*** Begin section ***
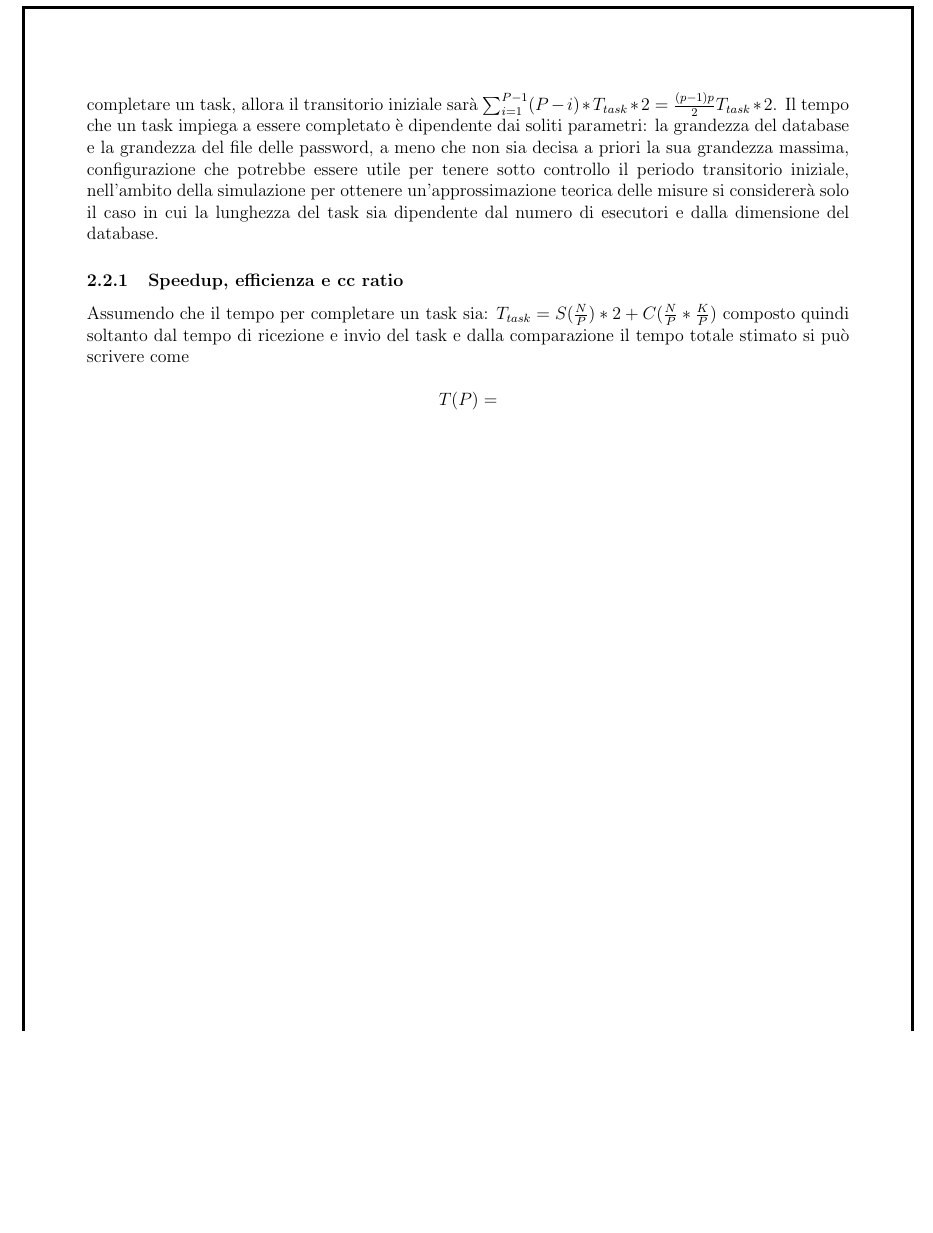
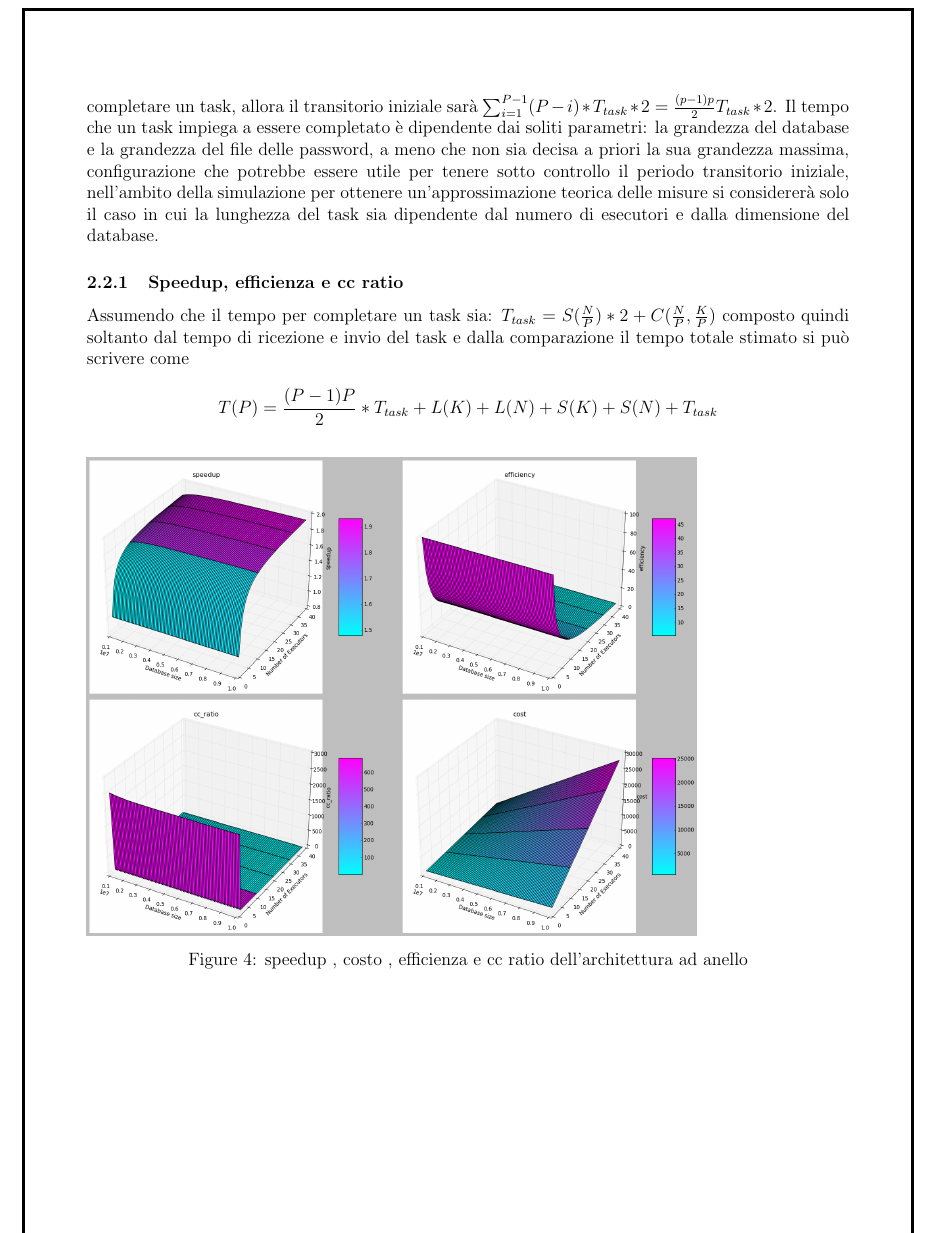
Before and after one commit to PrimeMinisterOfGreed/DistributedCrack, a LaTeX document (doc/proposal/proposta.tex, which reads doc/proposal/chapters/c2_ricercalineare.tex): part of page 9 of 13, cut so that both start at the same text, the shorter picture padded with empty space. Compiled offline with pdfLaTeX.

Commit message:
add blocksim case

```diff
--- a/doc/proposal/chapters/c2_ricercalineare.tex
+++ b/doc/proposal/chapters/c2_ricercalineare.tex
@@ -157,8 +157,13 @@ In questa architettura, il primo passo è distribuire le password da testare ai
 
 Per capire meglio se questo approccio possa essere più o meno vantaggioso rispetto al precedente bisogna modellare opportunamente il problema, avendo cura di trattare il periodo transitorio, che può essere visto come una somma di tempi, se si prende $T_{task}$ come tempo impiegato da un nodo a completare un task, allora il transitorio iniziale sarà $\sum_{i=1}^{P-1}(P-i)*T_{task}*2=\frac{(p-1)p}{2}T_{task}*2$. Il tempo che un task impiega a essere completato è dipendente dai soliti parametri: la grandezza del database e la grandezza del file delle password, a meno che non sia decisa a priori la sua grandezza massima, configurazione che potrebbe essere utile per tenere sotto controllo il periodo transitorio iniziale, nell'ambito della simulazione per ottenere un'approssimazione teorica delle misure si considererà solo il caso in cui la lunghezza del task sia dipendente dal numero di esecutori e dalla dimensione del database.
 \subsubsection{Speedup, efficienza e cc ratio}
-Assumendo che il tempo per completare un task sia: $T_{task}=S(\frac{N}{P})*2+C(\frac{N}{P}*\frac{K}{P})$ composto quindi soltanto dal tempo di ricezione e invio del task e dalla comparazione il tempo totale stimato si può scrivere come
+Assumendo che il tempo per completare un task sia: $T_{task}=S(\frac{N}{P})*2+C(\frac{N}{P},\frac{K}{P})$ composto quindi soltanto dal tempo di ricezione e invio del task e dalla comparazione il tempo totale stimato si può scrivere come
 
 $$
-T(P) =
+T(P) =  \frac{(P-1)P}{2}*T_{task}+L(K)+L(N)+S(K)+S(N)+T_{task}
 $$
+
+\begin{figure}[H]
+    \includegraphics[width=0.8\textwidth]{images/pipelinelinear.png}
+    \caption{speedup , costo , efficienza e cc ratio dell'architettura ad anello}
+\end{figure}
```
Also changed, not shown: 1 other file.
*** End section ***
*** Begin section ***
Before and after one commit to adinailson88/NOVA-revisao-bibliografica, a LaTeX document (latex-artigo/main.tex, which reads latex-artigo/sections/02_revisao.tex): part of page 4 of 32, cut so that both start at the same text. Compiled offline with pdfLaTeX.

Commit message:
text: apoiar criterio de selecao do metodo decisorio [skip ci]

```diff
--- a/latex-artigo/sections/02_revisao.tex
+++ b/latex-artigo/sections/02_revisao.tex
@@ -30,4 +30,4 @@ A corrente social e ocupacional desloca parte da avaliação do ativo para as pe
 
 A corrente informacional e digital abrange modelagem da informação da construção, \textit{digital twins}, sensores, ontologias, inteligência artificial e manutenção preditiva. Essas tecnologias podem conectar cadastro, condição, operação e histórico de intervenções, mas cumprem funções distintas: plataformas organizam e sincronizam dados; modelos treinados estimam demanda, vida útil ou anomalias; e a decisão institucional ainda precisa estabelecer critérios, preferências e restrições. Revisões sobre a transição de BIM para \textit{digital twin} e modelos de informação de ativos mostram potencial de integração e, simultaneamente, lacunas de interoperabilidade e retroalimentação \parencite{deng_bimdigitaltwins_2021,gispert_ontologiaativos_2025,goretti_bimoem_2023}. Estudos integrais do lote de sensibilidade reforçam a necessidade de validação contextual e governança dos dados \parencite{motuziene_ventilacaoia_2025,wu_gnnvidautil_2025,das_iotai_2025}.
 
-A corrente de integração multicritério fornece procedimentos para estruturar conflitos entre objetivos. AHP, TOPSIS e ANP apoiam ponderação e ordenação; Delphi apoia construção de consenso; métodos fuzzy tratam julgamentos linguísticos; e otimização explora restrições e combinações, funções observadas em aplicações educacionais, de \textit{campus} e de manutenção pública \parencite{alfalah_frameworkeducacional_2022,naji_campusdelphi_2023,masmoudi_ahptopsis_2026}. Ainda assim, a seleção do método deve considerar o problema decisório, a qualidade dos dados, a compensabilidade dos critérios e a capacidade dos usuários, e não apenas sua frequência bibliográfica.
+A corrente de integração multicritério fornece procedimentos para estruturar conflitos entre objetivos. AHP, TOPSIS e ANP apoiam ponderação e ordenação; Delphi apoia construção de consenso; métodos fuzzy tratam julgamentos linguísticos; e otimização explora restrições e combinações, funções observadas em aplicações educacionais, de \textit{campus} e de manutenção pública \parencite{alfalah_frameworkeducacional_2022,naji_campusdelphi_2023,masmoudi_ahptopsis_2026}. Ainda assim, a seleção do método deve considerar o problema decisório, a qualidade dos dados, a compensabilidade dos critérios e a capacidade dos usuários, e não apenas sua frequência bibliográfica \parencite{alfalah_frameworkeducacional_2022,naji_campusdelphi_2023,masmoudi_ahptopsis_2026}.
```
*** End section ***
The answer should consist only of the number of lines above in which "ratio" appears.

2